Luc Moreau is a Professor of Computer Science, Head of the Web and Internet Science group (WAIS), and Deputy Head (Research and Enterprise) of ECS-Electronics and Computer Science at the University of Southampton.
Luc was co-chair of the W3C Provenance Working Group, which resulted in four W3C Recommendations and nine W3C Notes, specifying PROV, a conceptual data model for provenance the Web, and its serializations in various Web languages. Previously, he initiated the successful Provenance Challenge series, which saw the involvement of over 20 institutions investigating provenance inter-operability in 3 successive challenges, and which resulted in the specification of the community Open Provenance Model (OPM). Previously, he led the development of provenance technonology in the FP6 Provenance project and the Provenance Aware Service Oriented Architecture (PASOA) project.
He is on the editorial board of "ACM Transactions on Internet Technology" and before that, he was editor-in-chief of the journal Concurrency and Computation: Practice and Experience.
He is currently co-investigator of the Orchid, SOCIAM, SmartSociety,and eBook projects.
His research is concerned with large-scale open distributed systems not subject to centralised control; examples of these include the Internet, the World Wide Web, the Grid, the pervasive computing environment and their successors likely to be a combination of these. Multiple properties, sometimes conflicting, are desirable for such systems, including functionality, adaptivity, performance, scalability, security, reliability and trust. In order to address these considerations, Luc's research is both practical and theoretical.
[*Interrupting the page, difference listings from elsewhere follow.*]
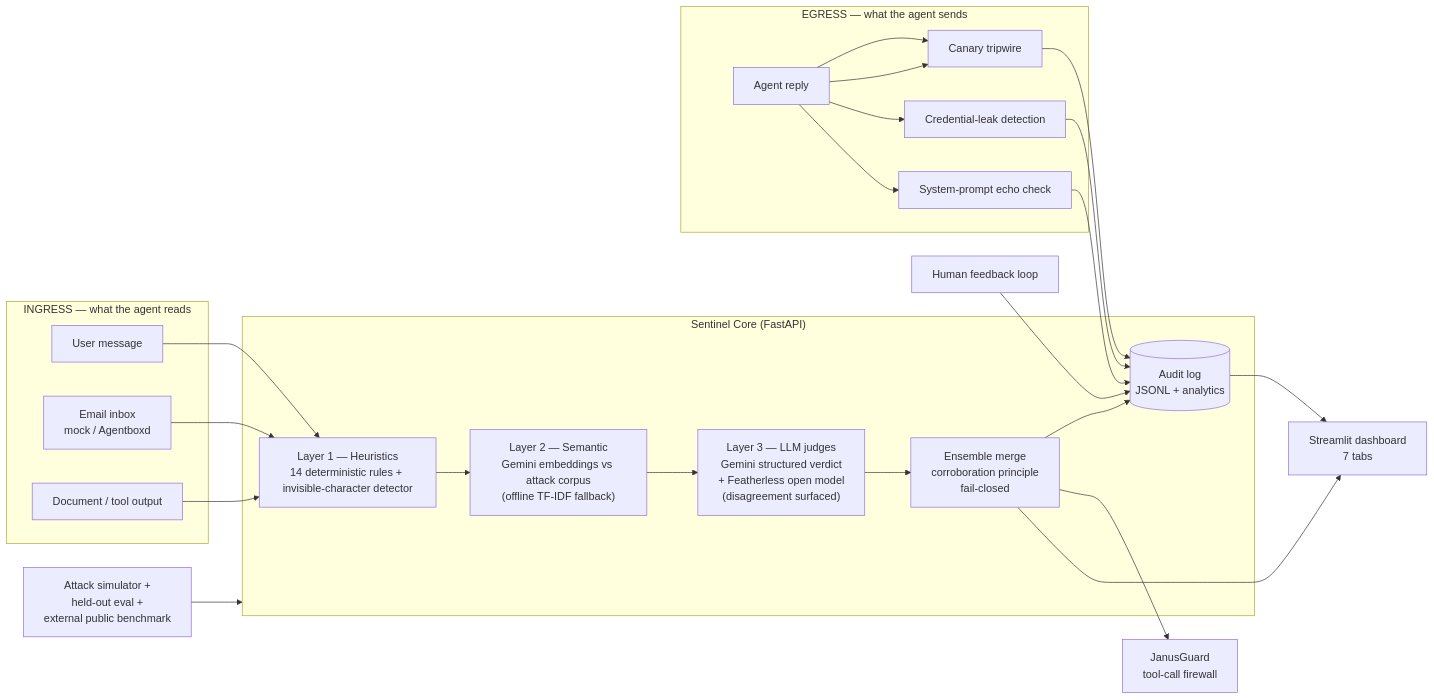
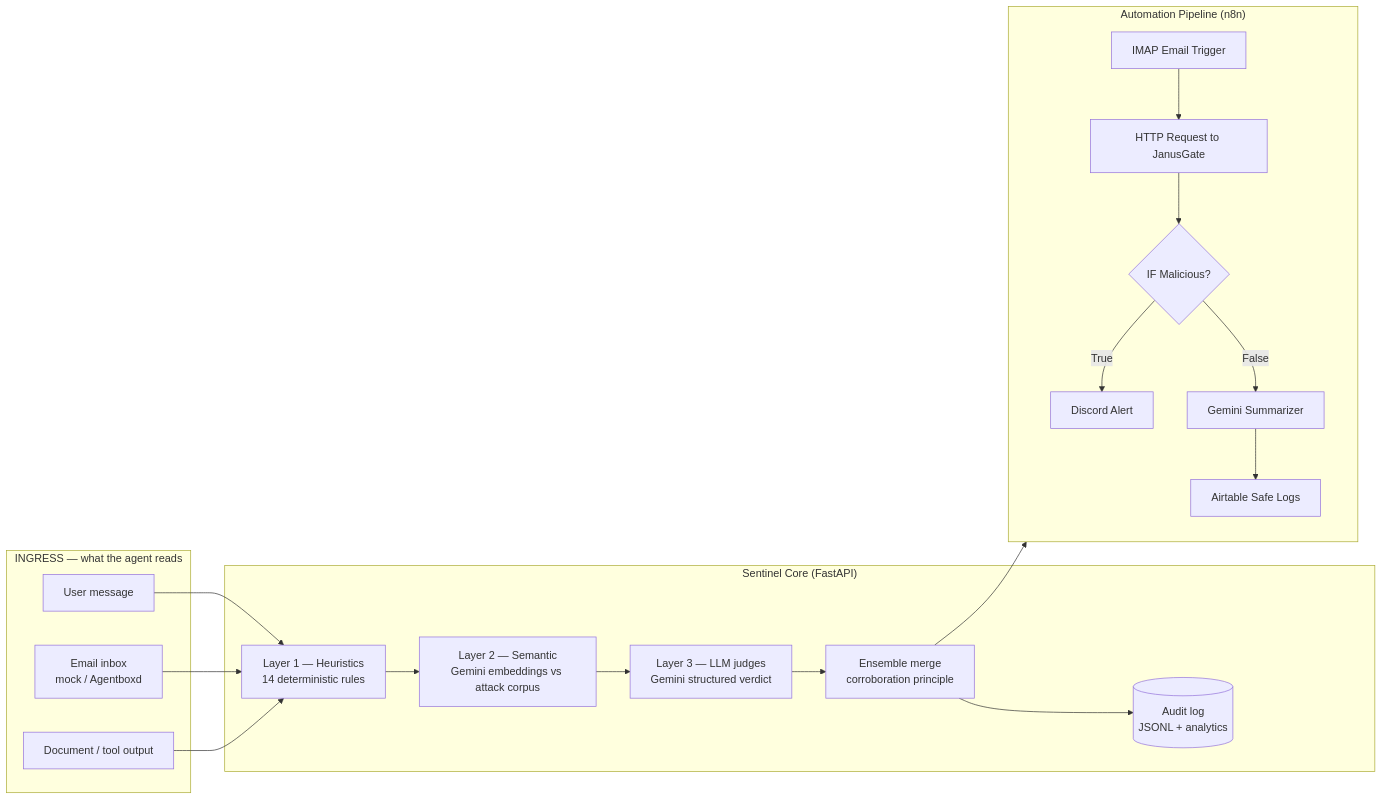
One commit to hamsavartn/JanusGate changed the diagram in README.md. Above: the diagram before and after it, drawn with Mermaid. The commit also changed other lines of this file, not shown here.

Commit message:
Final polish for submission: updated README with architecture and live links, cleaned reference files

````diff
--- a/README.md
+++ b/README.md
@@ -29,35 +25,27 @@
 ```mermaid
 flowchart LR
     subgraph Ingress["INGRESS — what the agent reads"]
         U[User message]
         E[Email inbox<br/>mock / Agentboxd]
         D[Document / tool output]
     end
 
     subgraph Sentinel["Sentinel Core (FastAPI)"]
-        H["Layer 1 — Heuristics<br/>14 deterministic rules + invisible-character detector"]
-        S["Layer 2 — Semantic<br/>Gemini embeddings vs attack corpus<br/>(offline TF-IDF fallback)"]
-        J["Layer 3 — LLM judges<br/>Gemini structured verdict<br/>+ Featherless open model<br/>(disagreement surfaced)"]
-        M["Ensemble merge<br/>corroboration principle<br/>fail-closed"]
+        H["Layer 1 — Heuristics<br/>14 deterministic rules"]
+        S["Layer 2 — Semantic<br/>Gemini embeddings vs attack corpus"]
+        J["Layer 3 — LLM judges<br/>Gemini structured verdict"]
+        M["Ensemble merge<br/>corroboration principle"]
         A[(Audit log<br/>JSONL + analytics)]
     end
 
-    subgraph Egress["EGRESS — what the agent sends"]
-        R[Agent reply] --> CAN["Canary tripwire"]
-        CRED["Credential-leak detection"]
-        ECHO["System-prompt echo check"]
+    subgraph Automation["Automation Pipeline (n8n)"]
+        N1[IMAP Email Trigger] --> N2[HTTP Request to JanusGate]
+        N2 --> N3{IF Malicious?}
+        N3 -- True --> N4[Discord Alert]
+        N3 -- False --> N5[Gemini Summarizer]
+        N5 --> N6[Airtable Safe Logs]
     end
 
-    G["JanusGuard<br/>tool-call firewall"]
-    FB["Human feedback loop"]
-    DASH["Streamlit dashboard<br/>7 tabs"]
-    SIM["Attack simulator +<br/>held-out eval +<br/>external public benchmark"]
-
     U & E & D --> H --> S --> J --> M --> A
-    R --> CAN & CRED & ECHO --> A
-    M --> G
-    M --> DASH
-    FB --> A
-    SIM --> Sentinel
-    A --> DASH
+    M --> Automation
 ```
````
His aim is to conceive, build, formalise and prove the correctness of systems, and to use them in specific application contexts. By this complete approach to research, his goal is to improve our capability of engineering robust solutions to tomorrow's computer environment.
Luc has published over 110 articles in the domain of provenance, Grid computing, distributed systems, agent-based systems, and distributed information management. His investigation covers the spectrum of software engineering: design, specification, proof of correctness, implementation, performance evaluation and application. See his citations in Google Scholar.